If you haven’t heard the buzzword “cloud” recently, you’ve been living under a rock. Cloud computing is the new hot trend in the IT world and usually refers to a hardware or software service that is delivered through a network connection. The cloud is an abstraction of the complex infrastructure cloud computing can often have. The point is to remove the burden from your own hardware and software. However, as cloud computing gained traction and media attention, a marketing trick called “cloud washing” came to be.
Since the definition of the cloud can be – pardon the pun – foggy, many vendors simply rebrand their existing products or services with “cloud” to jump on the media bandwagon. The spirit of the cloud is to provide software as a service and shift some of the management burden and updating off the customer. A recent poll of business people in the UK found that 22 percent of them felt their cloud service providers were too rigid and inflexible — the first sign of cloud washing.
According to InformationWeek’s editor-at-large, Charles Babcock:

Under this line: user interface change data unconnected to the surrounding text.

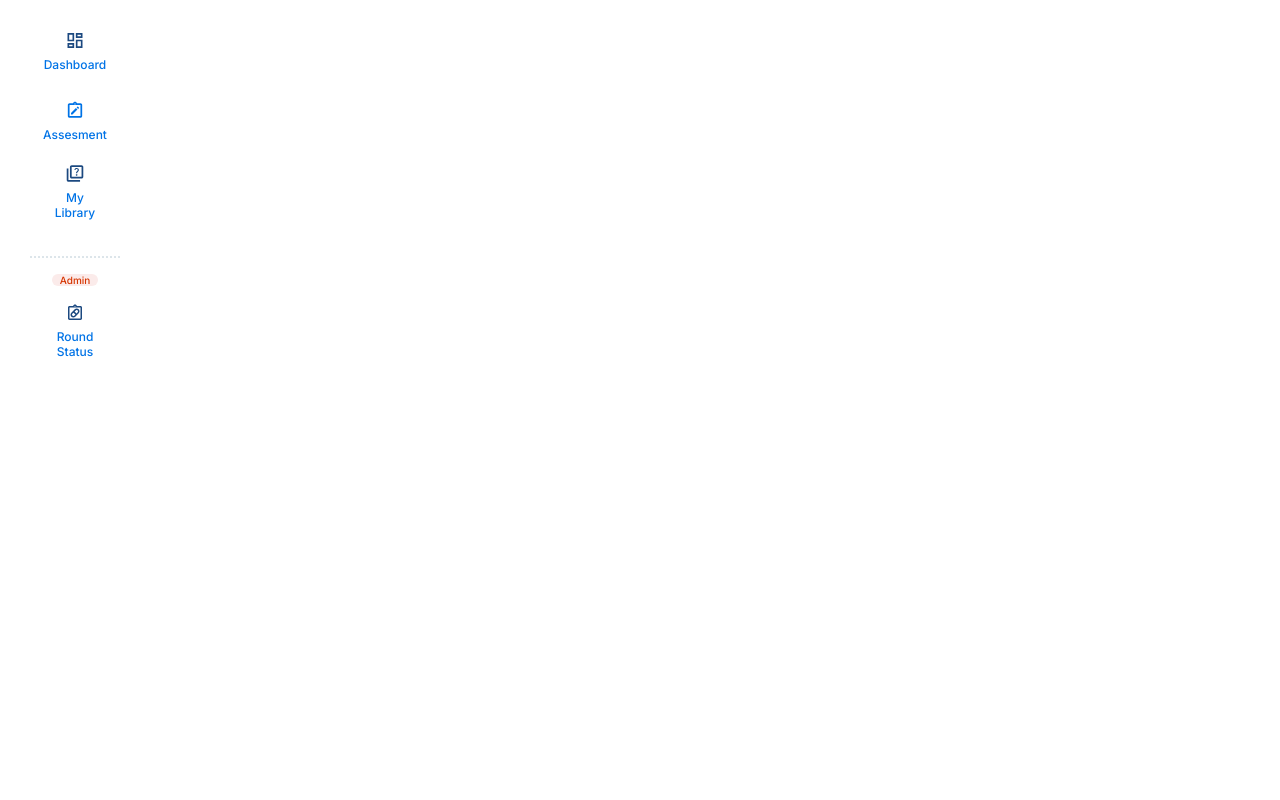
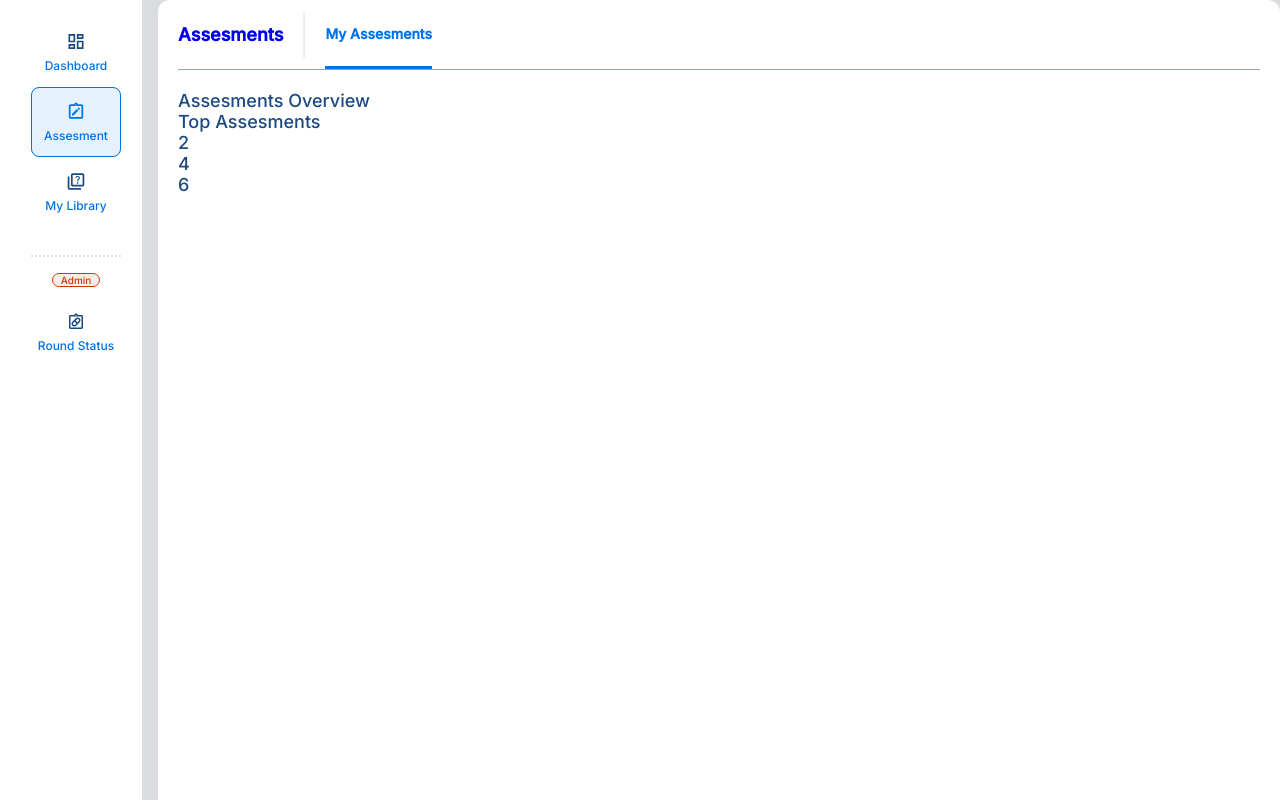
Before and after one commit to HarshitSinghT0mar/Unstop, a React (Vite) app: page / in a window 1280 px wide. Shown: the top 800 px of the page. Built offline with nearby package versions, Linux system fonts and the light colour scheme.

Commit message:
add page navigation section

```diff
--- a/src/App.css
+++ b/src/App.css
@@ -4,22 +4,23 @@
   --clr-text-50: rgba(141, 164, 191, 1);
 
   --clr-icon-primary:rgba(101, 72, 238, 1);
-  --clr-icon-nav: rgba(0, 115, 230, 1);
+  --clr-icon-nav: rgba(0, 115, 230, 1);     /*defining common properties so that its easier if there is any change*/
 
   --clr-icon-bg-primary:rgba(235, 232, 253, 1);
 
   --clr-bordr-primary:rgba(48, 121, 225, 1);
 
-  --clr-bg-primary:rgba(256,256,256,1);
+--clr-bg-white:rgba(255, 255, 255, 1);
   --clr-bg-secondry:rgba(255, 255, 255, 1);
 
   --fw-primary: 500;
+  --fw-medium:600;
   --fw-bolder:700;
 
   --fs-primary: 18px;
   --fs-secondry1:12px;
+  --fs-secondry2:14px;
   --fs-numbers-primary: 20px;
-  --fs-secondry2:14px
 }
 
 *{
@@ -35,28 +36,41 @@ img{
 html{
   color-scheme: light;
   height: 100%;
+  min-height: 100%;
 }
 
 
 body{
-  height: 100%;
+height: 100%;
+min-height: 100%;
+width: 100%;
   font-family: Inter;
-  /* background: rgba(186, 203, 213, 1); */
+ background: rgba(218, 220, 224, 1);
   font-size: var(--fs-primary);
   font-weight: var(--fw-primary);
+  color: var(--clr-text-primary);
   line-height: normal;
 }
+.app-container{
+  display: flex;
+  gap: 16px;
+  width: 100%;
+
+
+}
+
 
 .nav-container{
   display: flex;
   color: var(--clr-text-secondry);
   font-size: var(--fs-secondry1);
   align-items: flex-start;
-  height: 100%;
   padding: 16px 20px 20px 30px;
   gap: 10px;
   flex-shrink: 0;
   background: var(--clr-bg-secondry);
+  border: 1px solid var(--clr-bg-white);
+  height:992px;
 }
 
 
@@ -64,13 +78,18 @@ body{
   display: flex;
 width: 90px;
 height: 70px;
-padding: 10px 20px;
 flex-direction: column;
 justify-content: center;
 align-items: center;
 gap: 6px;
 flex-shrink: 0;
 text-align: center;
+}
+
+.list-item-selected{
+  background:rgba(229, 241, 252, 1);
+  border-radius: 8px;
+  border: 1px solid var(--clr-icon-nav);
 }
 
 .list-admin{
@@ -87,4 +106,41 @@ justify-content: flex-end;
   border: 1px solid var rgba(214, 53, 0, 1);
   background: #FBEBEA;
   padding: 0 8px;
+  border: 1px solid rgba(214, 53, 0, 1);
 }
+.main-container{
+  display: flex;
+  flex-direction: column;
+  width: 100%;
+  background: var(--clr-bg-white);
+  gap: 20px;
+  border-radius: 12px;
+  padding: 0 20px 20px;
+}
+
+.page-nav{
+ display: flex;
+ font-weight: var(--fw-medium);
+
+ height: 70px;
+ align-items: center;
+ gap: 20px;
+width: 100%;
+border-bottom: 1px solid var(--clr-text-50);
+
+}
+
+.page-nav-link{
+  display: flex;
+  font-size: var(--fs-secondry2);
+  color: var(--clr-text-secondry);
+  padding: 10px 0;
+  text-decoration: none;
+  border-bottom: 3px solid var(--clr-text-secondry);
+ height: 100%;
+ align-items: center;
+}
+
+.overview-section{
+  gap: 20px;
+}
--- a/src/App.jsx
+++ b/src/App.jsx
@@ -1,5 +1,6 @@
 import './App.css'
 import Navbar from './components/Navbar'
+import MainContent from './components/MainContent'
 
 function App() {
 
@@ -7,6 +8,7 @@ function App() {
   return (
     <div className='app-container'>
       <Navbar />
+      <MainContent />
     </div>
   )
 }
--- /dev/null
+++ b/src/components/MainContent.jsx
@@ -0,0 +1,24 @@
+import React from "react";
+
+const MainContent = () => {
+  return (
+    <main className="main-container">
+      <section className="page-nav">
+        <a href="/" style={{textDecoration:"none"}}>Assesments</a>
+           {/* using a tag instead of span or p coz in the design it looks like we will be navigating inside the page through so if asked to create function app we can add Link tag with the react-router */}
+        <img  src="/assets/Vector 298.svg" alt-text="vector" />
+        <a href="/"className="page-nav-link">My Assesments</a>
+      </section>
+      <section className="overview-section">
+            <p>Assesments Overview</p>
+            <div>Top Assesments</div>
+            <div>2</div>
+            <div>4</div>
+            <div>6</div>
+
+      </section>
+    </main>
+  );
+};
+
+export default MainContent;
--- a/src/components/Navbar.jsx
+++ b/src/components/Navbar.jsx
@@ -2,30 +2,30 @@ import React from "react";
 
 const Navbar = () => {
   return (
-    <div className="nav-container">
+    <nav className="nav-container">
       <ul style={{ textAlign: "center" }}>
         <li className="list-item">
-          <img rel="icon" src="/assets/dashboard.svg" />
+          <img alt="icon" src="/assets/dashboard.svg" />
           Dashboard
         </li>
-        <li className="list-item">
-          <img rel="icon" src="/assets/note_alt.svg" />
+        <li className="list-item list-item-selected">
+          <img alt="icon" src="/assets/note_alt.svg" />
           Assesment
         </li>
         <li className="list-item">
-          <img rel="icon" src="/assets/quiz.svg" />
+          <img alt="icon" src="/assets/quiz.svg" />
           My Library
         </li>
         <li className="list-item list-admin">
-          <img rel="icon" src="assets/Vector 267.svg" />
+          <img alt="icon" src="assets/Vector 267.svg" />
           <span className="admin">Admin</span>
         </li>
         <li className="list-item">
-          <img rel="icon" src="/assets/admin_meds.svg" />
+          <img alt="icon" src="/assets/admin_meds.svg" />
           Round Status
         </li>
       </ul>
-    </div>
+    </nav>
   );
 };
 
```
Also changed, not shown: public/assets/Vector 298.svg (added), public/assets/mobile_screen_share.svg (added).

“To actually be part of the cloud requires systems that run on a simplified data center architecture, operated largely by automated policies, not human hands. The architecture allows end users to self-provision their own servers, and has a billing mechanism that allows the supplier to charge only for the resource used, not the lifetime software license cost.”

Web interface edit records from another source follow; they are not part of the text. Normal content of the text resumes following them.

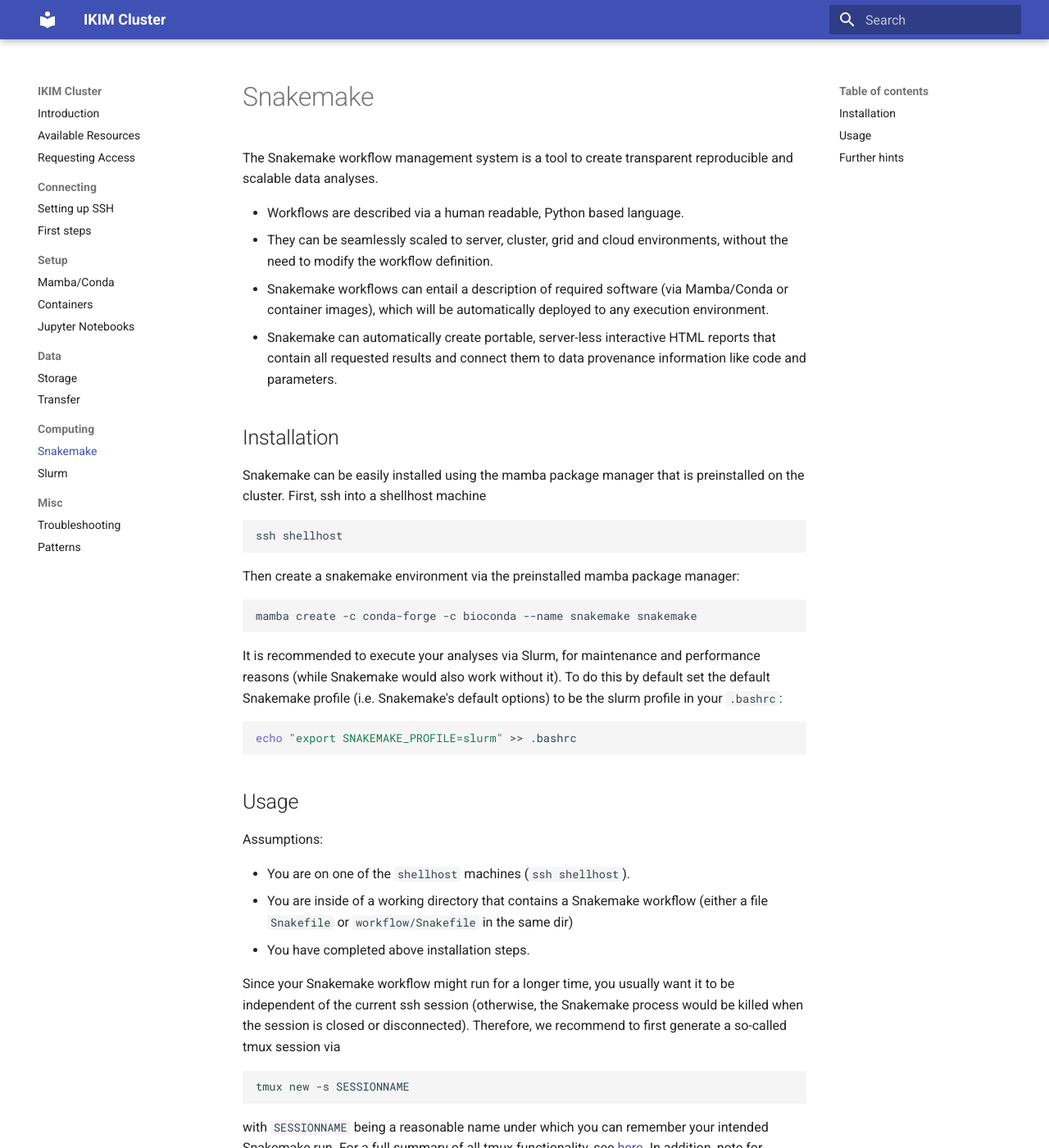
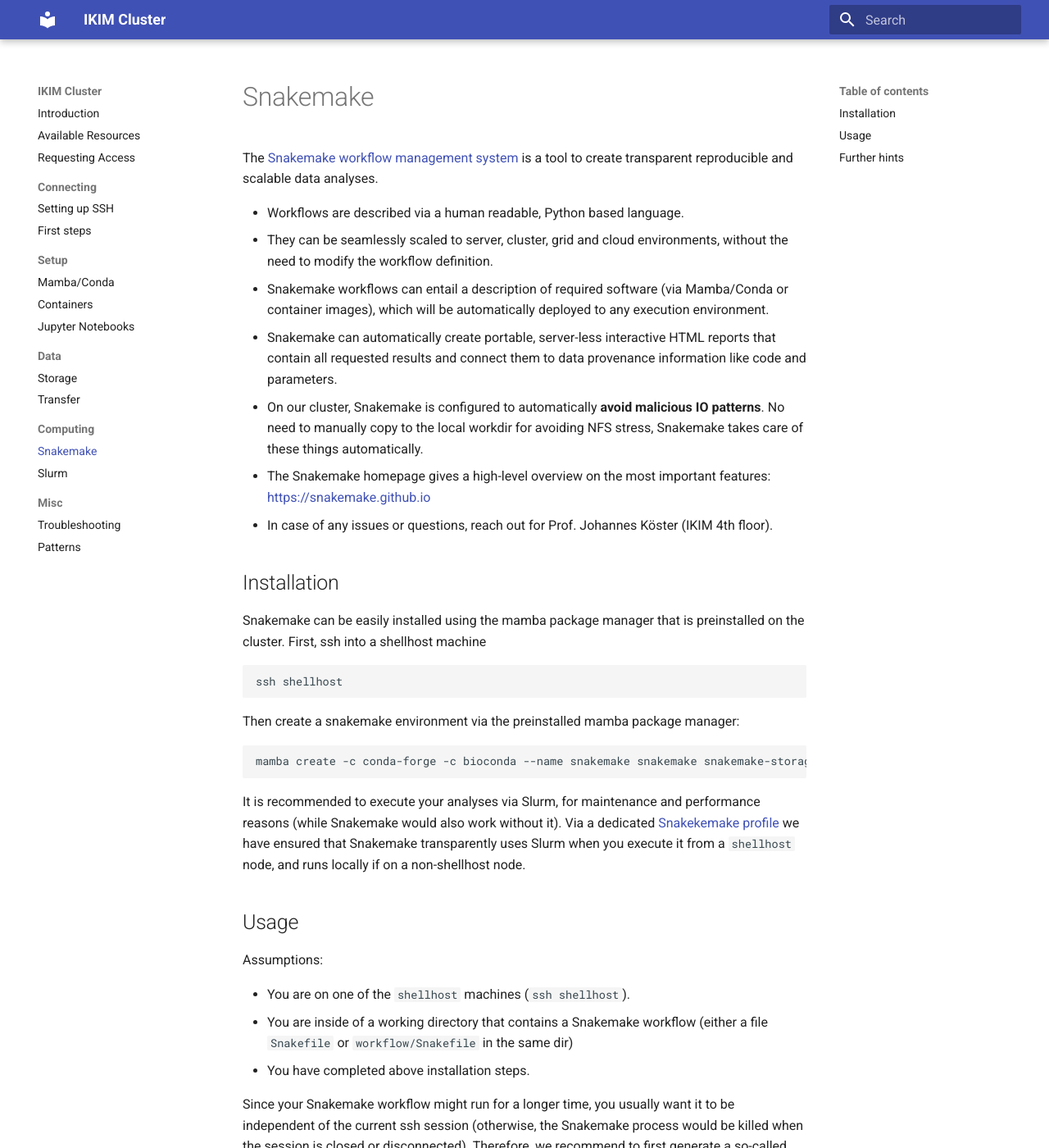
Before and after one commit to IKIM-Essen/ClusterDocs, an MkDocs documentation site: the page built from docs/snakemake.md, in a window 1280 px wide and 1400 px high. Shown: the whole window at 82% size. Built offline with MkDocs 1.6.1 and Material for MkDocs 9.7.7, drawn with Linux system fonts in a browser that asks for light colours.

Commit message:
docs: update Snakemake documentation (#37)
* docs: update Snakemake documentation

* Update snakemake.md

* Update snakemake.md

````diff
--- a/docs/snakemake.md
+++ b/docs/snakemake.md
@@ -1,11 +1,14 @@
 # Snakemake
 
-The Snakemake workflow management system is a tool to create transparent reproducible and scalable data analyses.
+The [Snakemake workflow management system](https://snakemake.github.io/) is a tool to create transparent reproducible and scalable data analyses.
 
 * Workflows are described via a human readable, Python based language.
 * They can be seamlessly scaled to server, cluster, grid and cloud environments, without the need to modify the workflow definition.
 * Snakemake workflows can entail a description of required software (via Mamba/Conda or container images), which will be automatically deployed to any execution environment.
 * Snakemake can automatically create portable, server-less interactive HTML reports that contain all requested results and connect them to data provenance information like code and parameters.
+* On our cluster, Snakemake is configured to automatically **avoid malicious IO patterns**. No need to manually copy to the local workdir for avoiding NFS stress, Snakemake takes care of these things automatically.
+* The Snakemake homepage gives a high-level overview on the most important features: [https://snakemake.github.io](https://snakemake.github.io)
+* In case of any issues or questions, reach out for Prof. Johannes Köster (IKIM 4th floor).
 
 ## Installation
 
@@ -19,15 +22,11 @@
 Then create a snakemake environment via the preinstalled mamba package manager:
 
 ```sh
-mamba create -c conda-forge -c bioconda --name snakemake snakemake
+mamba create -c conda-forge -c bioconda --name snakemake snakemake snakemake-storage-plugin-fs snakemake-executor-plugin-slurm
 ```
 
 It is recommended to execute your analyses via Slurm, for maintenance and performance reasons (while Snakemake would also work without it).
-To do this by default set the default Snakemake profile (i.e. Snakemake's default options) to be the slurm profile in your `.bashrc`:
-
-```sh
-echo "export SNAKEMAKE_PROFILE=slurm" >> .bashrc
-```
+Via a dedicated [Snakekemake profile](https://github.com/IKIM-Essen/EMCP-config/blob/main/ansible/roles/snakemake/templates/profile.v8%2B.yaml.j2) we have ensured that Snakemake transparently uses Slurm when you execute it from a `shellhost` node, and runs locally if on a non-shellhost node.
 
 ## Usage
 
````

If choice and control are not given to the end user, it’s more than likely that it isn’t real cloud computing.